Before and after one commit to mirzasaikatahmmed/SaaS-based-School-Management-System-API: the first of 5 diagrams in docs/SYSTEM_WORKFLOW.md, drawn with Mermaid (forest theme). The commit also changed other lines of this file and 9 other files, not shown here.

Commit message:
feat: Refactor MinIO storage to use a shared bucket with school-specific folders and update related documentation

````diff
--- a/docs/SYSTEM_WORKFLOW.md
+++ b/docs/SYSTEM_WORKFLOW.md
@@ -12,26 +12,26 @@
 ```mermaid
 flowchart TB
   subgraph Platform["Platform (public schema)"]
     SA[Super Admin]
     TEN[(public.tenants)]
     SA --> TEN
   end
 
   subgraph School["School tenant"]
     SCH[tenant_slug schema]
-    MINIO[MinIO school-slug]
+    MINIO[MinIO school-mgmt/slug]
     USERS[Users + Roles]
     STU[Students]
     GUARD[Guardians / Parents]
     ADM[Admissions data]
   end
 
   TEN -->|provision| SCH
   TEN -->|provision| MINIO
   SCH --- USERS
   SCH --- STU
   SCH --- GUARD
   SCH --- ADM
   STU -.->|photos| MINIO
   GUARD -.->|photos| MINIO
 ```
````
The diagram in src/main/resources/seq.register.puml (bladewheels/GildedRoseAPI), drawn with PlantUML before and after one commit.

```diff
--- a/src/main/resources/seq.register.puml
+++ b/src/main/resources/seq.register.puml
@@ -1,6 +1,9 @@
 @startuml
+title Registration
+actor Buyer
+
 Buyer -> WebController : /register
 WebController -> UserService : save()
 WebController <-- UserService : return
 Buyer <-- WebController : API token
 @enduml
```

▬▬▬

* YOUR OBJECTIVE *
Output the records in full, exactly.

* RESULT FOR THIS EXERCISE *
Before and after one commit to mirzasaikatahmmed/SaaS-based-School-Management-System-API: the first of 5 diagrams in docs/SYSTEM_WORKFLOW.md, drawn with Mermaid (forest theme). The commit also changed other lines of this file and 9 other files, not shown here.

Commit message:
feat: Refactor MinIO storage to use a shared bucket with school-specific folders and update related documentation

````diff
--- a/docs/SYSTEM_WORKFLOW.md
+++ b/docs/SYSTEM_WORKFLOW.md
@@ -12,26 +12,26 @@
 ```mermaid
 flowchart TB
   subgraph Platform["Platform (public schema)"]
     SA[Super Admin]
     TEN[(public.tenants)]
     SA --> TEN
   end
 
   subgraph School["School tenant"]
     SCH[tenant_slug schema]
-    MINIO[MinIO school-slug]
+    MINIO[MinIO school-mgmt/slug]
     USERS[Users + Roles]
     STU[Students]
     GUARD[Guardians / Parents]
     ADM[Admissions data]
   end
 
   TEN -->|provision| SCH
   TEN -->|provision| MINIO
   SCH --- USERS
   SCH --- STU
   SCH --- GUARD
   SCH --- ADM
   STU -.->|photos| MINIO
   GUARD -.->|photos| MINIO
 ```
````
The diagram in src/main/resources/seq.register.puml (bladewheels/GildedRoseAPI), drawn with PlantUML before and after one commit.

```diff
--- a/src/main/resources/seq.register.puml
+++ b/src/main/resources/seq.register.puml
@@ -1,6 +1,9 @@
 @startuml
+title Registration
+actor Buyer
+
 Buyer -> WebController : /register
 WebController -> UserService : save()
 WebController <-- UserService : return
 Buyer <-- WebController : API token
 @enduml
```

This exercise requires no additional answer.